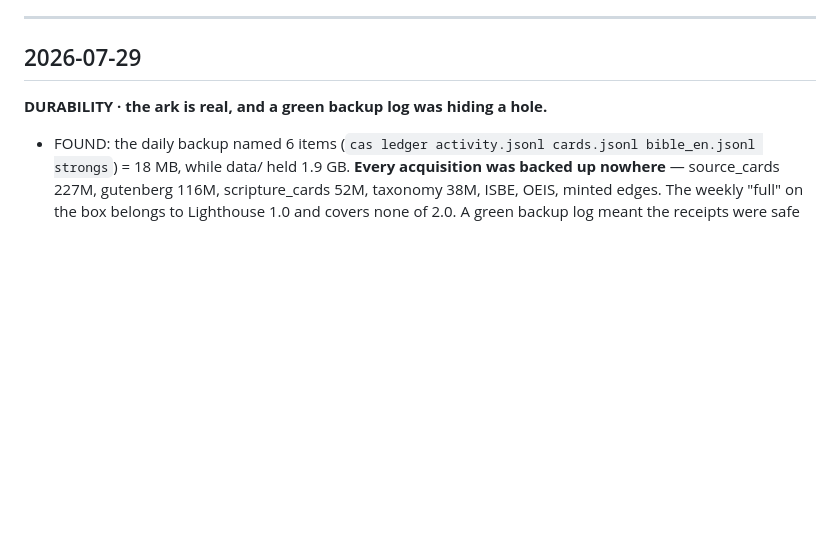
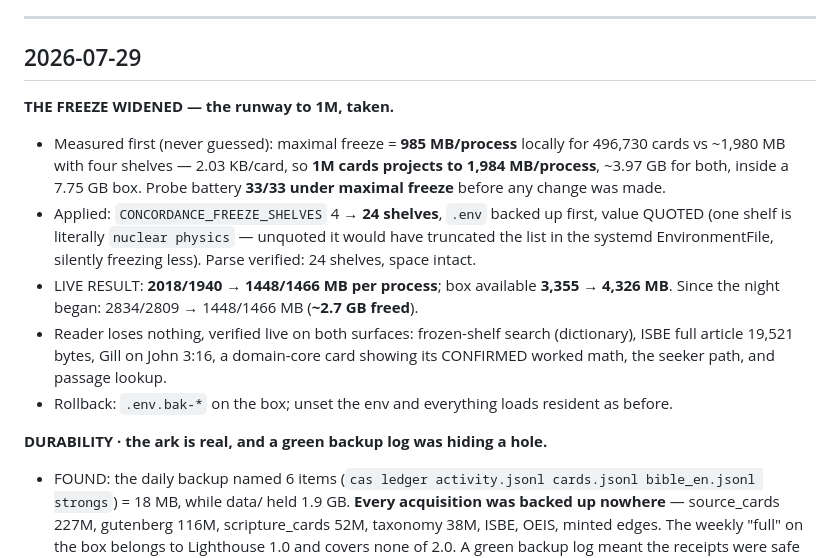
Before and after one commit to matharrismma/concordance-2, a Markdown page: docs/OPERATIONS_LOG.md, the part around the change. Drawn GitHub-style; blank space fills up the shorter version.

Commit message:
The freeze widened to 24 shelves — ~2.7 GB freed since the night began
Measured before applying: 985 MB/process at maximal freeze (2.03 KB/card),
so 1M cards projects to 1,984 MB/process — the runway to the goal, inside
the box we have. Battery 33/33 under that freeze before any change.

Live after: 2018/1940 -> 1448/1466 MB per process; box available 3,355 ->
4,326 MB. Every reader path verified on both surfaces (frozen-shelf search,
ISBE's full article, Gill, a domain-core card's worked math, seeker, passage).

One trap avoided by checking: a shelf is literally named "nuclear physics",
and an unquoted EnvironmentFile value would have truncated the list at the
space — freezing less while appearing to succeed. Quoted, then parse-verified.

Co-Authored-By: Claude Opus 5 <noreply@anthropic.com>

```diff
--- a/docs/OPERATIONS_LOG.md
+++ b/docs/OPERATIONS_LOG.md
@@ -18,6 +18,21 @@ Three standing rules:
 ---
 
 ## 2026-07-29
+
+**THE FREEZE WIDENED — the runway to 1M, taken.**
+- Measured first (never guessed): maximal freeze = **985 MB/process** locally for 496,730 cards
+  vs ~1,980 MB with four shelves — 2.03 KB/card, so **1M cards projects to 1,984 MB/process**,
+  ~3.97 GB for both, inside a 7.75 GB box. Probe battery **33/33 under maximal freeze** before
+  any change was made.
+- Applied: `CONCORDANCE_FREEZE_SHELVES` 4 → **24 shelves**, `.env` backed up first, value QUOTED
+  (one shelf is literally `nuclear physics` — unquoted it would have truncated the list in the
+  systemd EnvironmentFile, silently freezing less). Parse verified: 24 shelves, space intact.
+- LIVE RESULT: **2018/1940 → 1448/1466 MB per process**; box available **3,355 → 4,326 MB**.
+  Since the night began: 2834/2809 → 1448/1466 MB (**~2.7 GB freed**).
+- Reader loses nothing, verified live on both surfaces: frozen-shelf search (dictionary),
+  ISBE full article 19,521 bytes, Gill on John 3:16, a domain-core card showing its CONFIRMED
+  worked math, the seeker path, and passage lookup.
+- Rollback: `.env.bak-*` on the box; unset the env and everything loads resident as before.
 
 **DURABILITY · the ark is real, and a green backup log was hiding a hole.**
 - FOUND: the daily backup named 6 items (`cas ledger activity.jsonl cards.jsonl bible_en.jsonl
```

Exercise prompt
Would you give the data above again word for word, skipping any images?

Task solution
Before and after one commit to matharrismma/concordance-2, a Markdown page: docs/OPERATIONS_LOG.md, the part around the change. Drawn GitHub-style; blank space fills up the shorter version.

Commit message:
The freeze widened to 24 shelves — ~2.7 GB freed since the night began
Measured before applying: 985 MB/process at maximal freeze (2.03 KB/card),
so 1M cards projects to 1,984 MB/process — the runway to the goal, inside
the box we have. Battery 33/33 under that freeze before any change.

Live after: 2018/1940 -> 1448/1466 MB per process; box available 3,355 ->
4,326 MB. Every reader path verified on both surfaces (frozen-shelf search,
ISBE's full article, Gill, a domain-core card's worked math, seeker, passage).

One trap avoided by checking: a shelf is literally named "nuclear physics",
and an unquoted EnvironmentFile value would have truncated the list at the
space — freezing less while appearing to succeed. Quoted, then parse-verified.

Co-Authored-By: Claude Opus 5 <noreply@anthropic.com>

```diff
--- a/docs/OPERATIONS_LOG.md
+++ b/docs/OPERATIONS_LOG.md
@@ -18,6 +18,21 @@ Three standing rules:
 ---
 
 ## 2026-07-29
+
+**THE FREEZE WIDENED — the runway to 1M, taken.**
+- Measured first (never guessed): maximal freeze = **985 MB/process** locally for 496,730 cards
+  vs ~1,980 MB with four shelves — 2.03 KB/card, so **1M cards projects to 1,984 MB/process**,
+  ~3.97 GB for both, inside a 7.75 GB box. Probe battery **33/33 under maximal freeze** before
+  any change was made.
+- Applied: `CONCORDANCE_FREEZE_SHELVES` 4 → **24 shelves**, `.env` backed up first, value QUOTED
+  (one shelf is literally `nuclear physics` — unquoted it would have truncated the list in the
+  systemd EnvironmentFile, silently freezing less). Parse verified: 24 shelves, space intact.
+- LIVE RESULT: **2018/1940 → 1448/1466 MB per process**; box available **3,355 → 4,326 MB**.
+  Since the night began: 2834/2809 → 1448/1466 MB (**~2.7 GB freed**).
+- Reader loses nothing, verified live on both surfaces: frozen-shelf search (dictionary),
+  ISBE full article 19,521 bytes, Gill on John 3:16, a domain-core card showing its CONFIRMED
+  worked math, the seeker path, and passage lookup.
+- Rollback: `.env.bak-*` on the box; unset the env and everything loads resident as before.
 
 **DURABILITY · the ark is real, and a green backup log was hiding a hole.**
 - FOUND: the daily backup named 6 items (`cas ledger activity.jsonl cards.jsonl bible_en.jsonl
```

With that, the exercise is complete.